→ WHAT IS EXPECTED: Among the entries below, which lines include the string "option"? Show each one.

→ RECORDS FOR PROCESSING:
'''

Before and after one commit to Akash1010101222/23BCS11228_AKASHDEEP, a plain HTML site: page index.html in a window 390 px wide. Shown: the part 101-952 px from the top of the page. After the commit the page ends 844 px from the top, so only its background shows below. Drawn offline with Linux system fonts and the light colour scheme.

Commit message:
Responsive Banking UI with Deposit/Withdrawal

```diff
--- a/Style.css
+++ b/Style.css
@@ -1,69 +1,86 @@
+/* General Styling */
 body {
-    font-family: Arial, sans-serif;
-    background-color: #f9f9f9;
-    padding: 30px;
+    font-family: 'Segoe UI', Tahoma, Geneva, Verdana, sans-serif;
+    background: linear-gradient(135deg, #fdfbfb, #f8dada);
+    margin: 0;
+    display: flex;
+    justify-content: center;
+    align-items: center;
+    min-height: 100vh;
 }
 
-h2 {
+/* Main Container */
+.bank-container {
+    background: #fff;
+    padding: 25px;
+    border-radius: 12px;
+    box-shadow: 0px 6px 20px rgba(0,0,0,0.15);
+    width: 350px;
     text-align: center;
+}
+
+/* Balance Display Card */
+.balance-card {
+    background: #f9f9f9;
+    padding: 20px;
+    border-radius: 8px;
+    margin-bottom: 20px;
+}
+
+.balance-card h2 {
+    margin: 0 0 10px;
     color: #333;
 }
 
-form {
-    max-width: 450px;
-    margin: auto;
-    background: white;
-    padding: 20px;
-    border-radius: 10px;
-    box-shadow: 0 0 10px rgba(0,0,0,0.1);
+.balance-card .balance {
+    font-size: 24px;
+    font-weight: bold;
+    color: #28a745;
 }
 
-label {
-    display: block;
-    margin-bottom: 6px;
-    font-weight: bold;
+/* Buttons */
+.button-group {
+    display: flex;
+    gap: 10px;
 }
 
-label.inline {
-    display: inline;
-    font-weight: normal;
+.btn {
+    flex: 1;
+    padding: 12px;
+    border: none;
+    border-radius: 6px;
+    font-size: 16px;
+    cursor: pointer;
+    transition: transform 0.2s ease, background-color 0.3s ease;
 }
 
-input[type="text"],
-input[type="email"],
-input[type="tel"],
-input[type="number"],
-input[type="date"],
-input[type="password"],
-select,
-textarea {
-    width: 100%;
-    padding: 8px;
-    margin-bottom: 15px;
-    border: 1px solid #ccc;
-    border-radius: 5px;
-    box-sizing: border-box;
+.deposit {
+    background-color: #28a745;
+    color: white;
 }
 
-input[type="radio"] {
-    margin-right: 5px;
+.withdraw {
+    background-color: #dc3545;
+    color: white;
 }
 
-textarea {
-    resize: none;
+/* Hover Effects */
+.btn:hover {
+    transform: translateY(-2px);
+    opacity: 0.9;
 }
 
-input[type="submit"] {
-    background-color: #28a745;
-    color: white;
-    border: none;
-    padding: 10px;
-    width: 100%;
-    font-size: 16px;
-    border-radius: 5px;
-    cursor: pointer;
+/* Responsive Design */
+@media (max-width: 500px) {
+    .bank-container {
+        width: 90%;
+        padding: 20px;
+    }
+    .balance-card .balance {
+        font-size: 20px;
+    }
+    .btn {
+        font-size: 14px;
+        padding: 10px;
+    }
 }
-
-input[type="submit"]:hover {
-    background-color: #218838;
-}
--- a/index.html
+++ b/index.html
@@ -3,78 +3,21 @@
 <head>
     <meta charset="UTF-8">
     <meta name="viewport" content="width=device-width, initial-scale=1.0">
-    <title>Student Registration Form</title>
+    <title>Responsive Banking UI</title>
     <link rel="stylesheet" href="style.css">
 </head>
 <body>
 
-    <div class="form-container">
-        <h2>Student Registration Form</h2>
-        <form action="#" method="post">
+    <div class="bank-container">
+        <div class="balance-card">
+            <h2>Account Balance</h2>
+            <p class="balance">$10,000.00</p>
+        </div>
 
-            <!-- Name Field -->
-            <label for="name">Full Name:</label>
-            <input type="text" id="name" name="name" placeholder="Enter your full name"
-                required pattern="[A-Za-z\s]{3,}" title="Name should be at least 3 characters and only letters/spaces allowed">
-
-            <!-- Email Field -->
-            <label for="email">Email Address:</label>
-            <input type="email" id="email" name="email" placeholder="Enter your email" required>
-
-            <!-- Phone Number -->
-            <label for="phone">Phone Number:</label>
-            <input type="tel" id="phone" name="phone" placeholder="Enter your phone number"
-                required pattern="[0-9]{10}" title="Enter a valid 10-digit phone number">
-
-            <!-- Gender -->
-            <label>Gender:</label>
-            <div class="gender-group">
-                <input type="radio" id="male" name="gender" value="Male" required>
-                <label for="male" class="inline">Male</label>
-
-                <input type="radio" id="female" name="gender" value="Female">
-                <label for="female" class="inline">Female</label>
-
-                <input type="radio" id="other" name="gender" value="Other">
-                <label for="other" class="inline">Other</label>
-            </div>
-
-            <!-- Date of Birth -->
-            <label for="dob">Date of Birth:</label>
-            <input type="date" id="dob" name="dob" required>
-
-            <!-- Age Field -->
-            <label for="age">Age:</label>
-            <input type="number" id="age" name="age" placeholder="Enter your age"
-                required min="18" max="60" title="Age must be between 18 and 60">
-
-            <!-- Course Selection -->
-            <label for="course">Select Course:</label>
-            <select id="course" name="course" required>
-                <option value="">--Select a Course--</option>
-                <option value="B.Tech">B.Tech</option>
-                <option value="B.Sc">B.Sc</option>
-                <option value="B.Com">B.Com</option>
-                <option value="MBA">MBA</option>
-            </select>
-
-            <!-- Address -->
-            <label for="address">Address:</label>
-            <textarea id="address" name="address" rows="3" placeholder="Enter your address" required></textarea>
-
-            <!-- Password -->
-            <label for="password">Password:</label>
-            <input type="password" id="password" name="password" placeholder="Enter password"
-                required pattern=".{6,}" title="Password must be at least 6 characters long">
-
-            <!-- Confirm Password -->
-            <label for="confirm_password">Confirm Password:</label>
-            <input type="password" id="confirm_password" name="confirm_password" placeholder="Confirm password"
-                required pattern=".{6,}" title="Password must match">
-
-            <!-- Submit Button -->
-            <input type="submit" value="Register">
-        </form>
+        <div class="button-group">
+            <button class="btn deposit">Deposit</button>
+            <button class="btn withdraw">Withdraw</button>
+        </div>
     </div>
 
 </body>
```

'''
'''

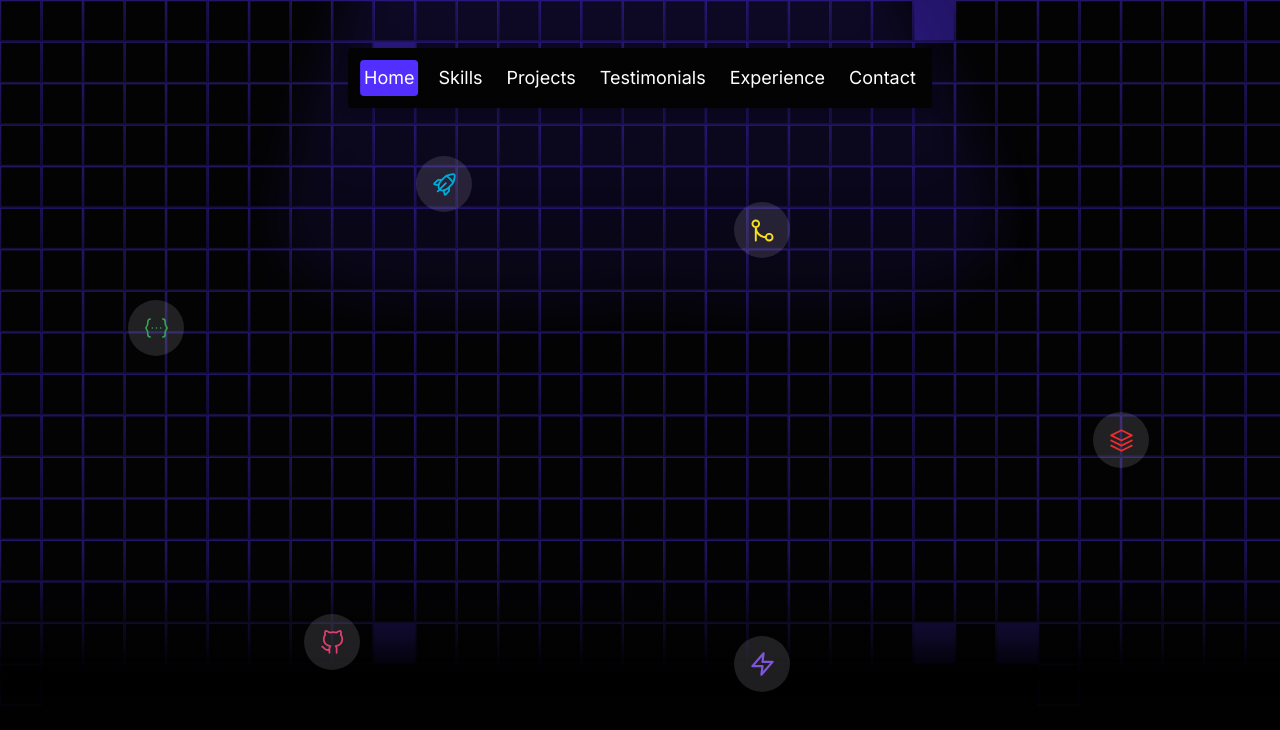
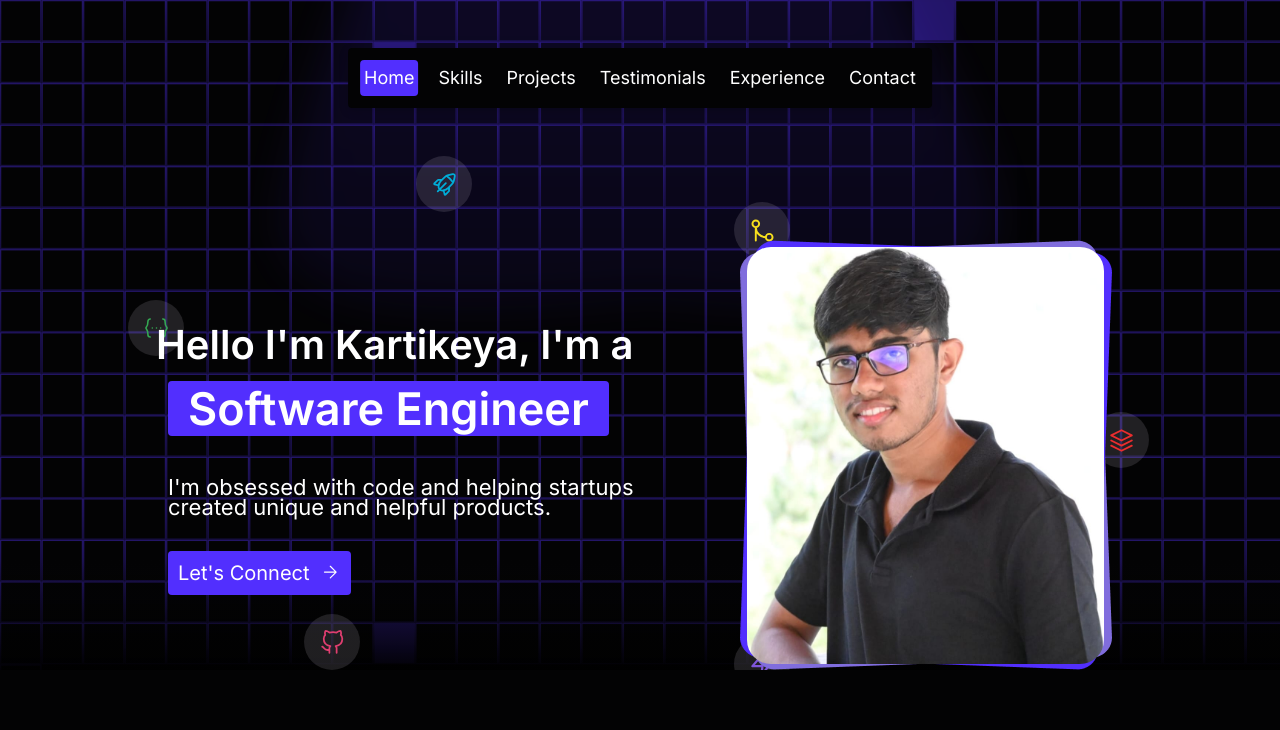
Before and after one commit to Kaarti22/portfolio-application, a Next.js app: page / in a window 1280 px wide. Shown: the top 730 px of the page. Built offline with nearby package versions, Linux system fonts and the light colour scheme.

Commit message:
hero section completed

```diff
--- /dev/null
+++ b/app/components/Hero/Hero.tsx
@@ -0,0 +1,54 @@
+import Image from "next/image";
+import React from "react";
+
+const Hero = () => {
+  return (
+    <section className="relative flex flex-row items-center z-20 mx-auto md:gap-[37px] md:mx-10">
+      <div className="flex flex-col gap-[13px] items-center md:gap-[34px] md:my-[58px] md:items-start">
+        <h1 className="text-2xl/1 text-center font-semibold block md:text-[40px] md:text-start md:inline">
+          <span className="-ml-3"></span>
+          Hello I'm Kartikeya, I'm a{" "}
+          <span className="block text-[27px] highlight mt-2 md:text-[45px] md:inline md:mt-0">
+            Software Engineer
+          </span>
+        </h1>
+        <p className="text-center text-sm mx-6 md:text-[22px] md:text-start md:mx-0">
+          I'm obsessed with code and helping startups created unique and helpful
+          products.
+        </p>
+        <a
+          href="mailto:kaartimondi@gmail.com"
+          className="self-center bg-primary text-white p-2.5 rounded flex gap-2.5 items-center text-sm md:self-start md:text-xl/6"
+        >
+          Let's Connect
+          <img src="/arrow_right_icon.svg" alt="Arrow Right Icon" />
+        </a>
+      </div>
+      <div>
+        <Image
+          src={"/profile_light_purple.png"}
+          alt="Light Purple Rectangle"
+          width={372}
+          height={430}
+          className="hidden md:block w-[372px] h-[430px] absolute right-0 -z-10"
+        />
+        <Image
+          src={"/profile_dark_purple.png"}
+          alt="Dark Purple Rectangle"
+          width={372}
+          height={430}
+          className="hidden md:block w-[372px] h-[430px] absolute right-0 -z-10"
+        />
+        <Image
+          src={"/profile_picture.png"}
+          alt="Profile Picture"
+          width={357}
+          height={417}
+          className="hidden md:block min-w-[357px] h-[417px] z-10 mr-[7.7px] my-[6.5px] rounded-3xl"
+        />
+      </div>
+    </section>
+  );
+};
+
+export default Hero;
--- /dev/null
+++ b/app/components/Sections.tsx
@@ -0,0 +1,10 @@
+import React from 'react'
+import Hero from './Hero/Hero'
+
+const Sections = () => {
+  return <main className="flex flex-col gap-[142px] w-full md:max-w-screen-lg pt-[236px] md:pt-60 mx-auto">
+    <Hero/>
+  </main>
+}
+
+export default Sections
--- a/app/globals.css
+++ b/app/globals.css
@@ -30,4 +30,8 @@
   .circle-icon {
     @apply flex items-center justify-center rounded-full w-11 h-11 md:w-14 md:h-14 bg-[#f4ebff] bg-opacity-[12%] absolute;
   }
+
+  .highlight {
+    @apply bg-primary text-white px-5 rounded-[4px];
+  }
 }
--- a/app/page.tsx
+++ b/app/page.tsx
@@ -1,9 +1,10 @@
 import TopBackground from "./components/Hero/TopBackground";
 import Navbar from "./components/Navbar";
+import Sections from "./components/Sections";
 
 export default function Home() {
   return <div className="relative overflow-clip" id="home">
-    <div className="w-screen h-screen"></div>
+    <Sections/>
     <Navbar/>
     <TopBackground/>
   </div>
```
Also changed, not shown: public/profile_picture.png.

'''

→ TASK OUTPUT:
-                <option value="">--Select a Course--</option>
-                <option value="B.Tech">B.Tech</option>
-                <option value="B.Sc">B.Sc</option>
-                <option value="B.Com">B.Com</option>
-                <option value="MBA">MBA</option>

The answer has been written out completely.